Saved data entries
——
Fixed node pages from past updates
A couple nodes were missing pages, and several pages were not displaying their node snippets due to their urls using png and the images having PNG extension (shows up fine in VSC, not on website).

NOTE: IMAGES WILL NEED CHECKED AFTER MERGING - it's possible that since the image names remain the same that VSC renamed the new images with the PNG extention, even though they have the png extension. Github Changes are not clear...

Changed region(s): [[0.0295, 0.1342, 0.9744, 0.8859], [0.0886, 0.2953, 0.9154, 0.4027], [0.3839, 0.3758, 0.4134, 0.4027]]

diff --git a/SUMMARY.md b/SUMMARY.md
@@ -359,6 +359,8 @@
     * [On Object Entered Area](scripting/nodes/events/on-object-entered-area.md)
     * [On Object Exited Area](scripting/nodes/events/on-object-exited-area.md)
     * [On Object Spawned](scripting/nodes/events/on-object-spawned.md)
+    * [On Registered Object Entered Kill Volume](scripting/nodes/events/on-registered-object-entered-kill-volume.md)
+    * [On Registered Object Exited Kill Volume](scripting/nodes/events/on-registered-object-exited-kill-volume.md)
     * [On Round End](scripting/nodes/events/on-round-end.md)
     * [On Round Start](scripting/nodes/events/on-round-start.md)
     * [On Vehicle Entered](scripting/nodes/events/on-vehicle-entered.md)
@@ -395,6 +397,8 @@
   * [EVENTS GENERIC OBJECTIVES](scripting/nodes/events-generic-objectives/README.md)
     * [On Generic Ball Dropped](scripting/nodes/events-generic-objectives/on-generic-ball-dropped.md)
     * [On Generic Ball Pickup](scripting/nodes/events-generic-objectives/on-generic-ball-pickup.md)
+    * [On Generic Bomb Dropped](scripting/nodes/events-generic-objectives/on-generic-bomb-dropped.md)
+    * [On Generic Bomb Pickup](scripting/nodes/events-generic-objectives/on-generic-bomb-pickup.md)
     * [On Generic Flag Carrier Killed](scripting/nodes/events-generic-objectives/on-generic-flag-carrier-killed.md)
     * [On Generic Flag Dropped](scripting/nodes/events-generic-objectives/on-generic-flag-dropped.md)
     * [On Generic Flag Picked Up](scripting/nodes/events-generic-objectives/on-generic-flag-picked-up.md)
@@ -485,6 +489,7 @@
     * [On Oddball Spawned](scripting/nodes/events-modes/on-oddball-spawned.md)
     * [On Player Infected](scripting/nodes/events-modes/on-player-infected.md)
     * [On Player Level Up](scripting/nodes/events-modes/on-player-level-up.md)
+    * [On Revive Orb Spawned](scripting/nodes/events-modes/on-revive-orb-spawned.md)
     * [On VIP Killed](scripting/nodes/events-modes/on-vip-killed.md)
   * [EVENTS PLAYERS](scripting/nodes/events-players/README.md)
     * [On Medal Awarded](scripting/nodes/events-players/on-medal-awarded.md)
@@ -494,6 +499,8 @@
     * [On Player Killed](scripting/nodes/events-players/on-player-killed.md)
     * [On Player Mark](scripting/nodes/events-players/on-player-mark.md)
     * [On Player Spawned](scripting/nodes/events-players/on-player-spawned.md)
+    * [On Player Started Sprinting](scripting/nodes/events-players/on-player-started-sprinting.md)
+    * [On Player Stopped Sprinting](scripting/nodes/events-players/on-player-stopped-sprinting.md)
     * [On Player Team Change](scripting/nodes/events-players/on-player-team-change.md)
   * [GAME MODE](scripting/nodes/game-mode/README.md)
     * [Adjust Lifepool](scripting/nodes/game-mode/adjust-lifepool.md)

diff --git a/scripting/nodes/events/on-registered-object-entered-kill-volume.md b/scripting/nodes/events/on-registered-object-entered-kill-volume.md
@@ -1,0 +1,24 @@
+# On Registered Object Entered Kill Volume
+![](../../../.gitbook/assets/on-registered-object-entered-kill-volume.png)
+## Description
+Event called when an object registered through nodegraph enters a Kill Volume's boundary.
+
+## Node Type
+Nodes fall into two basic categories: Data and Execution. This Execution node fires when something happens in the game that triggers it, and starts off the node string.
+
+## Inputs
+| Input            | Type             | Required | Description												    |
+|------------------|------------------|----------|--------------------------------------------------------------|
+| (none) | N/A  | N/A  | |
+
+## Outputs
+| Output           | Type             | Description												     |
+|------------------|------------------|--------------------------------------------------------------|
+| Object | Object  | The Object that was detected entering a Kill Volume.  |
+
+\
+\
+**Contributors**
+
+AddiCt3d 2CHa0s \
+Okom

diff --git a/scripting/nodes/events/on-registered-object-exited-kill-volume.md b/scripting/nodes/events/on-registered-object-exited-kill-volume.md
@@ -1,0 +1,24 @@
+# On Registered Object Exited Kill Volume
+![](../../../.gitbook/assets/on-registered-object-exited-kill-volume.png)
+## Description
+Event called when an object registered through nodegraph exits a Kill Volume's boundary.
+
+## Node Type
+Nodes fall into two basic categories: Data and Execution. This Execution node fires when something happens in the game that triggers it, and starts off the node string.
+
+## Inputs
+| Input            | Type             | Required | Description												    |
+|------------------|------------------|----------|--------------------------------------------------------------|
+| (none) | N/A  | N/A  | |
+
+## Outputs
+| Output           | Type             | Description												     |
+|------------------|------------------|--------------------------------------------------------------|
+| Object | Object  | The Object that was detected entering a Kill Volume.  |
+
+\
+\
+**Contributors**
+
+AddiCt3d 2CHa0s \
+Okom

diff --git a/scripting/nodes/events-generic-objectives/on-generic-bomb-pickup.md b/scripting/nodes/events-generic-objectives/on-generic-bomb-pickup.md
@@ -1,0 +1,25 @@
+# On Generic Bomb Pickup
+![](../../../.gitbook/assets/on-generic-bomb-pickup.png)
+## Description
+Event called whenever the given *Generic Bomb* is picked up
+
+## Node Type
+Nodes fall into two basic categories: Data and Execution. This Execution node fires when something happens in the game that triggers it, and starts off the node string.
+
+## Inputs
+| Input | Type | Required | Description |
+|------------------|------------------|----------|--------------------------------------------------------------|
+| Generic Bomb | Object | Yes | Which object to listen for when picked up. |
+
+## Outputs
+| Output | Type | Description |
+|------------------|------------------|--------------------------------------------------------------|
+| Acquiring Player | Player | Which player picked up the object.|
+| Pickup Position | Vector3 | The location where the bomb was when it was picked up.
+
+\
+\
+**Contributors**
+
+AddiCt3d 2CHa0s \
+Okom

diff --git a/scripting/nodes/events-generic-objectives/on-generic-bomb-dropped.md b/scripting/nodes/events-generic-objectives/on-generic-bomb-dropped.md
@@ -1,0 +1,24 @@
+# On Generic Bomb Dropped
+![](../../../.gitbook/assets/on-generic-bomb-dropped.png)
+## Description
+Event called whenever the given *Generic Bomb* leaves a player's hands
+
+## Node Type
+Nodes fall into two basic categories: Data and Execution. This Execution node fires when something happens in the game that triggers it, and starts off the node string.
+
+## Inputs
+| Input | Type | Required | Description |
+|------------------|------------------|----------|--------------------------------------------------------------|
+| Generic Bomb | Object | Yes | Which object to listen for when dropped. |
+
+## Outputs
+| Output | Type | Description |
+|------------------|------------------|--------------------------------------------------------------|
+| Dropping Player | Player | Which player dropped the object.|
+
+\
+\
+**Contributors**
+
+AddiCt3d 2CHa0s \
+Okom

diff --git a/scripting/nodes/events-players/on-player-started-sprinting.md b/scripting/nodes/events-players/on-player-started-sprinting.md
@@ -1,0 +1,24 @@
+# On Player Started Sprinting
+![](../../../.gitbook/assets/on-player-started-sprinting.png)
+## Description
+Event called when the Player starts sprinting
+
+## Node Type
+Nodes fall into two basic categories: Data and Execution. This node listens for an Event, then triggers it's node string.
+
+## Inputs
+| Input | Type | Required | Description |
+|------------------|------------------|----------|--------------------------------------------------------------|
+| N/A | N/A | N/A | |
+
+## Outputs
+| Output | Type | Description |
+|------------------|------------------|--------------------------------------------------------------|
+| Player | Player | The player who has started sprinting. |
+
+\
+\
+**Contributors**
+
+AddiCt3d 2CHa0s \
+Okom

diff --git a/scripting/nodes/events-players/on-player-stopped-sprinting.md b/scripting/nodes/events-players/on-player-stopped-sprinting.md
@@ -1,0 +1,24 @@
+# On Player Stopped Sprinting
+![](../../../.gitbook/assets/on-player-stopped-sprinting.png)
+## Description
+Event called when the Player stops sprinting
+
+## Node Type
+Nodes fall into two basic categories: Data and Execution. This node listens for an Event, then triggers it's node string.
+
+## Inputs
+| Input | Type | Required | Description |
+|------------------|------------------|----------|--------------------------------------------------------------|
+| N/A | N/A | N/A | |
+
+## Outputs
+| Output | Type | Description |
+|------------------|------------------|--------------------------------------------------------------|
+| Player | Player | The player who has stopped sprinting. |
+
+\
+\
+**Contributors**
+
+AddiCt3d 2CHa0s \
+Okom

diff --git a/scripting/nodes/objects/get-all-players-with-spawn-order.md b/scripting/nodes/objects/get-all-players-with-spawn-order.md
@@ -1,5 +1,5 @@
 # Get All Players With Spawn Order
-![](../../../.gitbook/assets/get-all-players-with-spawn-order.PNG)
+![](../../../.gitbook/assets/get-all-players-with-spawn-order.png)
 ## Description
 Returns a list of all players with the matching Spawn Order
——
EXERCISE INSTRUCTIONS: Go through the records above and, whenever a line includes the word "Spawned", copy it.

EXERCISE OUTPUT:
     * [On Object Spawned](scripting/nodes/events/on-object-spawned.md)
     * [On Oddball Spawned](scripting/nodes/events-modes/on-oddball-spawned.md)
+    * [On Revive Orb Spawned](scripting/nodes/events-modes/on-revive-orb-spawned.md)
     * [On Player Spawned](scripting/nodes/events-players/on-player-spawned.md)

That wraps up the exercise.